= What is being asked =
Copy the following data exactly and drop the pictures.

(Revision comparison data)
------------------------------

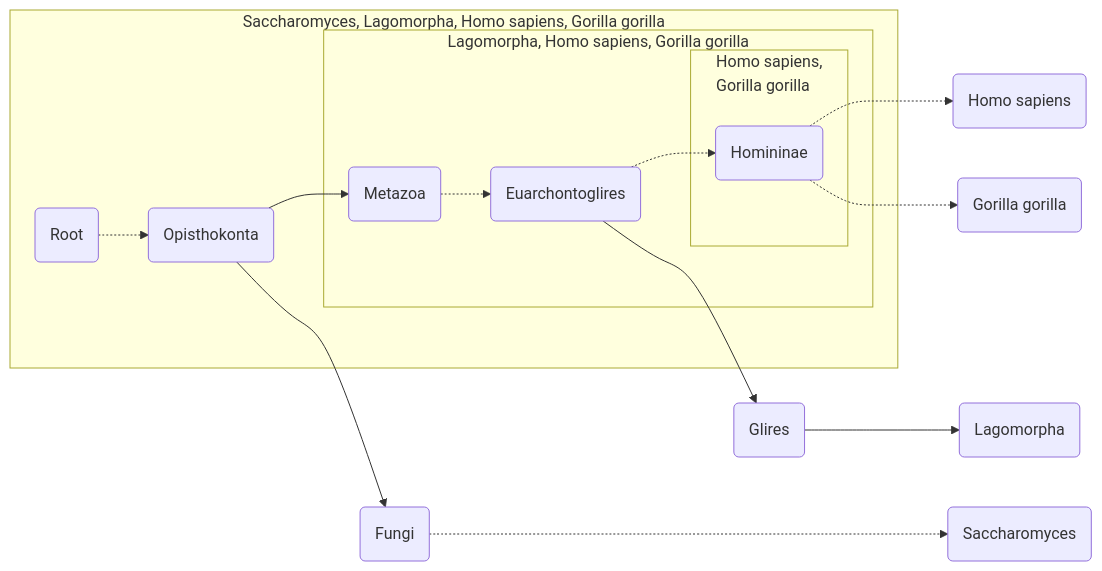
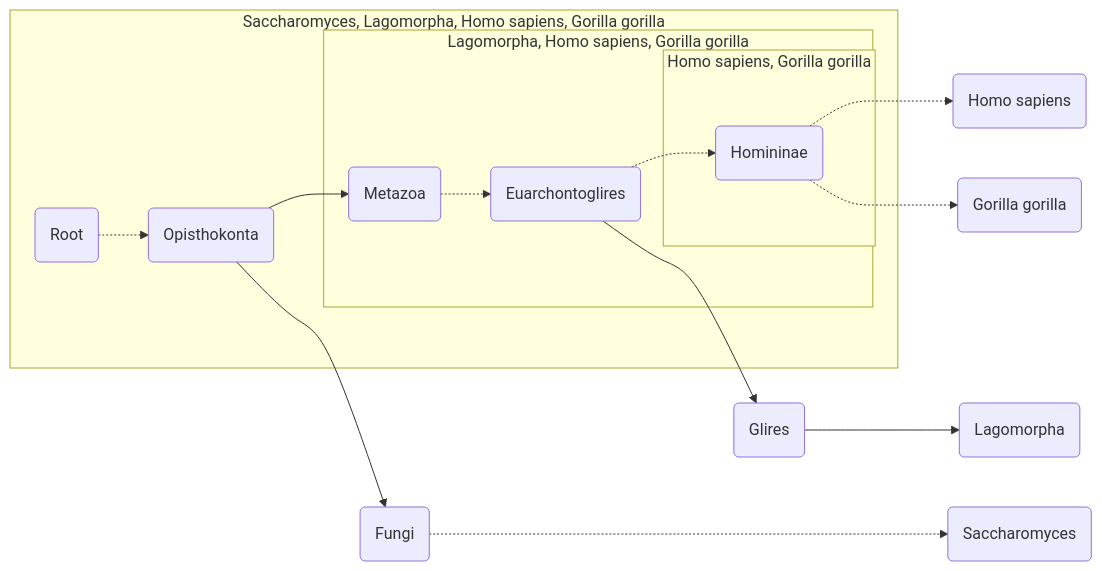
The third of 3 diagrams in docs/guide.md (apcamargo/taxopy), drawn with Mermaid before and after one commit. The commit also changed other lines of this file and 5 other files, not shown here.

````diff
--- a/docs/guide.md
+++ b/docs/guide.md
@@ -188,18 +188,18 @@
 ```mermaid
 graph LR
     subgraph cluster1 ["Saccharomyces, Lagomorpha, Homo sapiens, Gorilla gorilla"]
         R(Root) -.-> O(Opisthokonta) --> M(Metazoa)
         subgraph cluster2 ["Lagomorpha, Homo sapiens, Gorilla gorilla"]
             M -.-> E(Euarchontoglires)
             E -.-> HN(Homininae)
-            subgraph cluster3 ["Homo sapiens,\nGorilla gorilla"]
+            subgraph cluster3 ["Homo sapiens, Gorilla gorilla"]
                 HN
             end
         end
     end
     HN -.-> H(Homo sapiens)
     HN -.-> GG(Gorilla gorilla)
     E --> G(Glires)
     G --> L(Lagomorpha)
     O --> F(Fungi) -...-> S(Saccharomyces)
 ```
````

------------------------------

= Solution below =
The third of 3 diagrams in docs/guide.md (apcamargo/taxopy), drawn with Mermaid before and after one commit. The commit also changed other lines of this file and 5 other files, not shown here.

````diff
--- a/docs/guide.md
+++ b/docs/guide.md
@@ -188,18 +188,18 @@
 ```mermaid
 graph LR
     subgraph cluster1 ["Saccharomyces, Lagomorpha, Homo sapiens, Gorilla gorilla"]
         R(Root) -.-> O(Opisthokonta) --> M(Metazoa)
         subgraph cluster2 ["Lagomorpha, Homo sapiens, Gorilla gorilla"]
             M -.-> E(Euarchontoglires)
             E -.-> HN(Homininae)
-            subgraph cluster3 ["Homo sapiens,\nGorilla gorilla"]
+            subgraph cluster3 ["Homo sapiens, Gorilla gorilla"]
                 HN
             end
         end
     end
     HN -.-> H(Homo sapiens)
     HN -.-> GG(Gorilla gorilla)
     E --> G(Glires)
     G --> L(Lagomorpha)
     O --> F(Fungi) -...-> S(Saccharomyces)
 ```
````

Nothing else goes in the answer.